EXERCISE PROMPT — From the first line to the last, print the records exactly, leaving out the pictures.
**** INPUT RECORDS
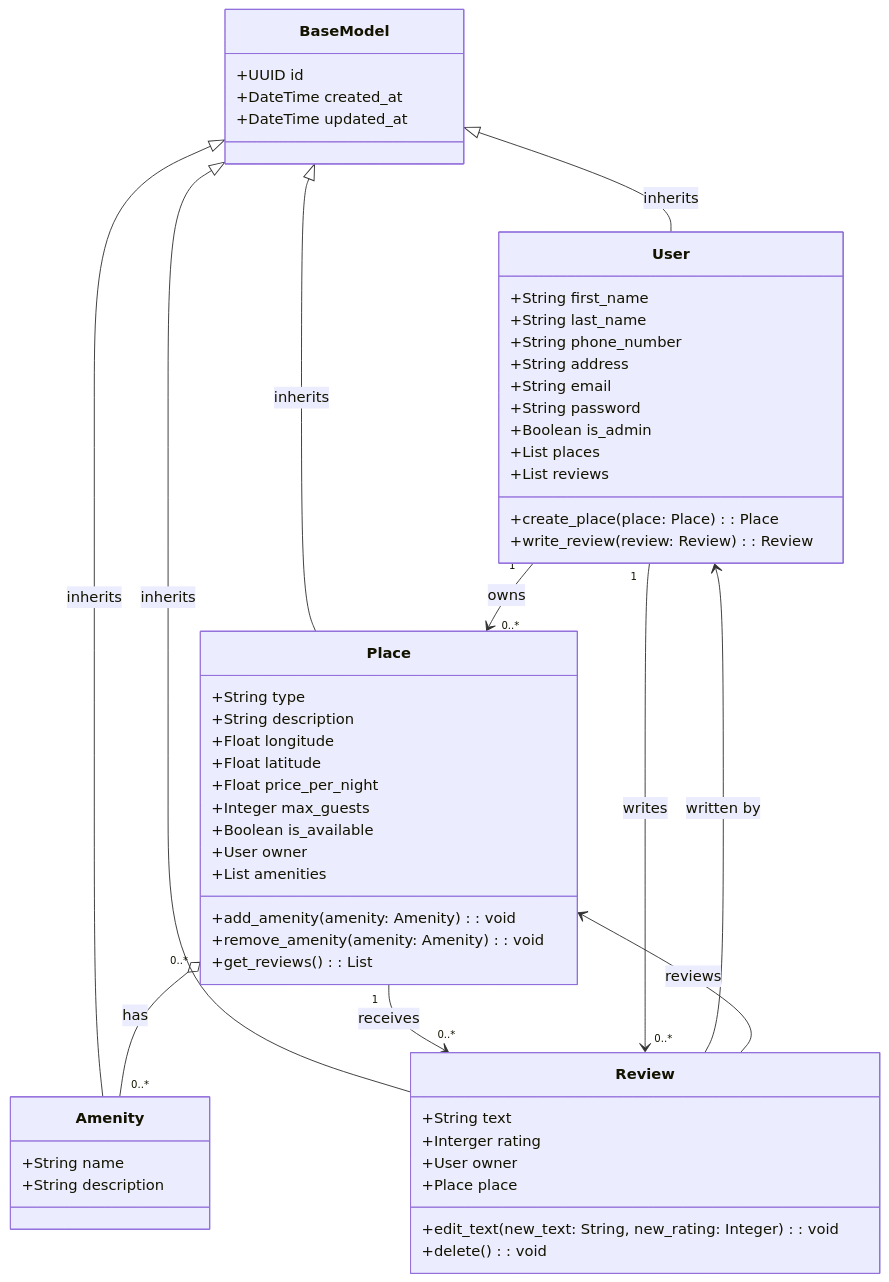
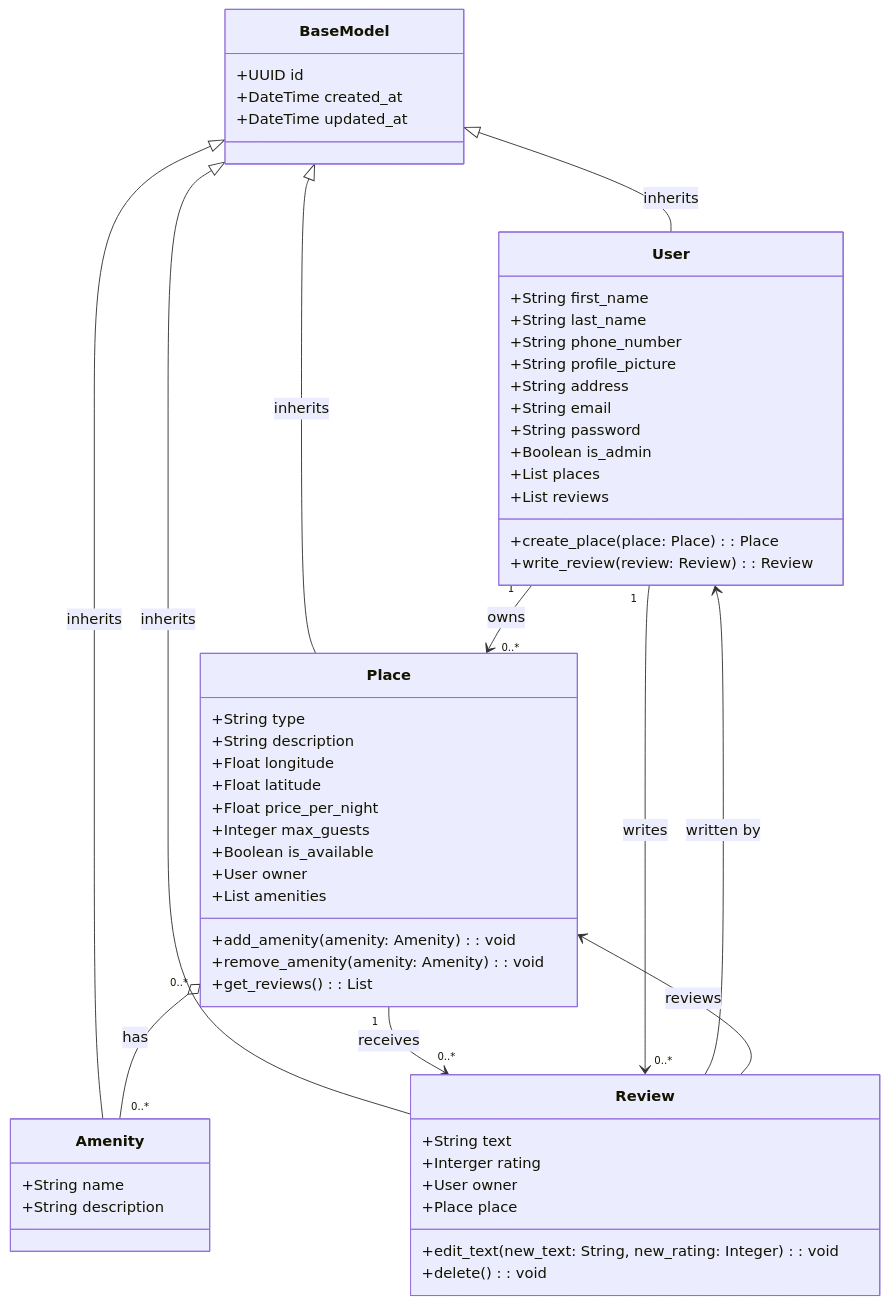
One commit to ItsZmainDev/holbertonschool-hbnb changed the diagram in part1/Detailed Class Diagram for Business Logic Layer.mmd. Above: the diagram before and after it, drawn with Mermaid.

Commit message:
Add profile picture on the user model

```diff
--- a/part1/Detailed Class Diagram for Business Logic Layer.mmd
+++ b/part1/Detailed Class Diagram for Business Logic Layer.mmd
@@ -1,63 +1,64 @@
 classDiagram
     class BaseModel {
         +UUID id
         +DateTime created_at
         +DateTime updated_at
     }
 
     class User {
         +String first_name
         +String last_name
         +String phone_number
+        +String profile_picture
         +String address
         +String email
         +String password
         +Boolean is_admin
         +List<Place> places
         +List<Review> reviews
         +create_place(place: Place): Place
         +write_review(review: Review): Review
     }
 
     class Place {
         +String type
         +String description
         +Float longitude
         +Float latitude
         +Float price_per_night
         +Integer max_guests
         +Boolean is_available
         +User owner
         +List<Amenity> amenities
         +add_amenity(amenity: Amenity): void
         +remove_amenity(amenity: Amenity): void
         +get_reviews(): List<Review>
     }
 
     class Amenity {
         +String name
         +String description
     }
 
     class Review {
         +String text
         +Interger rating
         +User owner
         +Place place
         +edit_text(new_text: String, new_rating: Integer): void
         +delete(): void
     }
 
     %% Inheritance
     BaseModel <|-- User : inherits
     BaseModel <|-- Place : inherits
     BaseModel <|-- Amenity : inherits
     BaseModel <|-- Review : inherits
 
     %% Relationships
     User "1" --> "0..*" Place : owns
     Place "0..*" o-- "0..*" Amenity : has
     Place "1" --> "0..*" Review : receives
     User "1" --> "0..*" Review : writes
     Review --> User: written by
     Review --> Place: reviews
```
********
PROBLEM SOLUTION —
One commit to ItsZmainDev/holbertonschool-hbnb changed the diagram in part1/Detailed Class Diagram for Business Logic Layer.mmd. Above: the diagram before and after it, drawn with Mermaid.

Commit message:
Add profile picture on the user model

```diff
--- a/part1/Detailed Class Diagram for Business Logic Layer.mmd
+++ b/part1/Detailed Class Diagram for Business Logic Layer.mmd
@@ -1,63 +1,64 @@
 classDiagram
     class BaseModel {
         +UUID id
         +DateTime created_at
         +DateTime updated_at
     }
 
     class User {
         +String first_name
         +String last_name
         +String phone_number
+        +String profile_picture
         +String address
         +String email
         +String password
         +Boolean is_admin
         +List<Place> places
         +List<Review> reviews
         +create_place(place: Place): Place
         +write_review(review: Review): Review
     }
 
     class Place {
         +String type
         +String description
         +Float longitude
         +Float latitude
         +Float price_per_night
         +Integer max_guests
         +Boolean is_available
         +User owner
         +List<Amenity> amenities
         +add_amenity(amenity: Amenity): void
         +remove_amenity(amenity: Amenity): void
         +get_reviews(): List<Review>
     }
 
     class Amenity {
         +String name
         +String description
     }
 
     class Review {
         +String text
         +Interger rating
         +User owner
         +Place place
         +edit_text(new_text: String, new_rating: Integer): void
         +delete(): void
     }
 
     %% Inheritance
     BaseModel <|-- User : inherits
     BaseModel <|-- Place : inherits
     BaseModel <|-- Amenity : inherits
     BaseModel <|-- Review : inherits
 
     %% Relationships
     User "1" --> "0..*" Place : owns
     Place "0..*" o-- "0..*" Amenity : has
     Place "1" --> "0..*" Review : receives
     User "1" --> "0..*" Review : writes
     Review --> User: written by
     Review --> Place: reviews
```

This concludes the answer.